He dismisses the belief that “literary fiction” is superior to form writing, which many critics dismiss as “form fiction trash.” His goal is to “write form fiction, but to write it more beautiful than anyone else.” Bestselling novels and movies take us to another time and place. They provide escape. They also have a huge potential audience. “If we write only for ourselves, then we are the only audience for this novel.” It was no accident that James Cameron had storylines in Titanic that covered the seven major markets; he wanted to reach out to as many people as he could.
One of the most touching moments at the Whitney Awards Gala, was when Dan Wells (http://www.fearfulsymmetry.net/ a former student of David’s) asked for anyone whose life had been influenced by David’s teaching to stand. Almost every person in the room stood up. He was humble and gracious as he accepted the Lifetime Acheivement Award, and he teased that he hoped getting the lifetime award didn’t mean that he’d have to stop writing.
David said, “I'd like to emphasize that when a reader finishes a great novel, he will immediately begin looking for another. If someone loves your book, it increases the chance that he or she will look at mine. So there is no competition between writers. Another writer's success helps build a larger readership for all of us."

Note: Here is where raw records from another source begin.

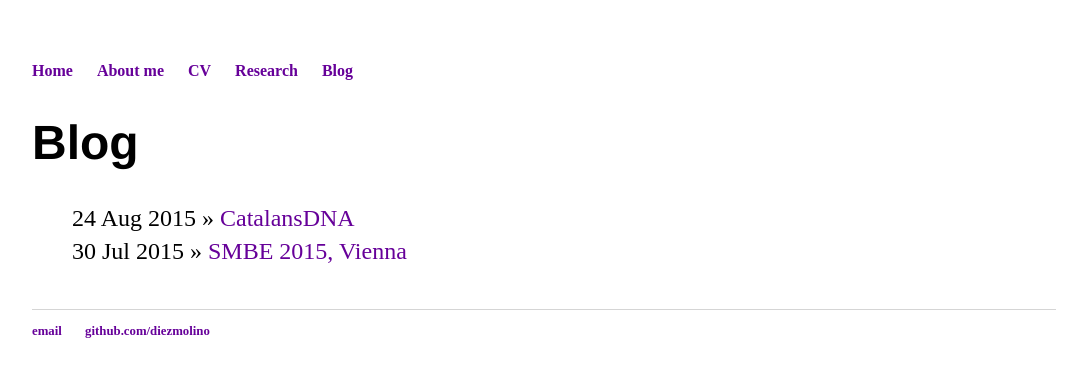
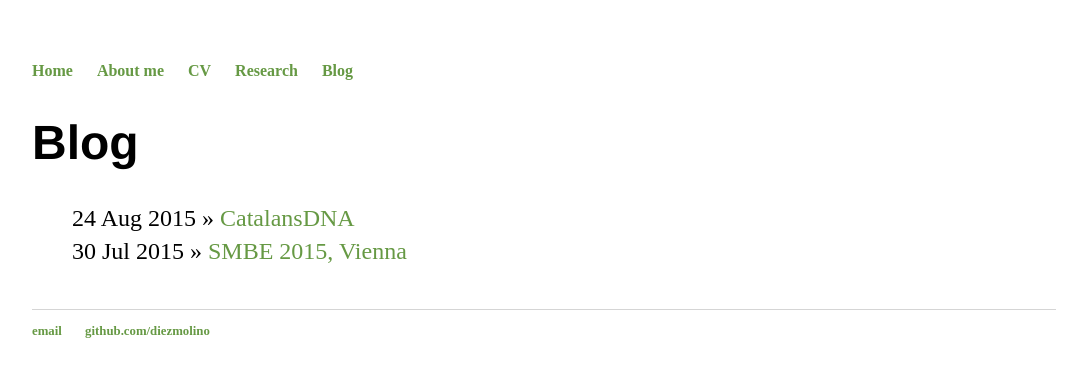
Before and after one commit to DiezMolino/diezmolino.github.io, a Jekyll site: the page built from blog/index.html, in a window 1280 px wide. Shown: the top 377 px of the page, without its empty margins (96-1183 px from the left). Built offline with Jekyll 4.4.1, drawn with Linux system fonts in a browser that asks for light colours.

Commit message:
Update main.css

```diff
--- a/css/main.css
+++ b/css/main.css
@@ -16,7 +16,7 @@ nav ul li, footer ul li {
 }
 a {
     text-decoration: none;
-    color: #660099;
+    color: #669944;
 }
 a:hover {
     text-decoration: underline;
```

I think that statement sums up his generous character.
I need to say a special Thank You to David Wolverton/Farland for helping to shape this blog post via conversation and email. Here are links to some of his amazing books:
http://www.inthecompanyofangels.net/ - Won the 2009 Whitney Award for Best Novel of the Year
http://www.goodreads.com/book/show/2956822.Wyrmling_Horde_The_The_Seventh_Book_of_the_Runelords - One of the latest in an awesome fantasy series.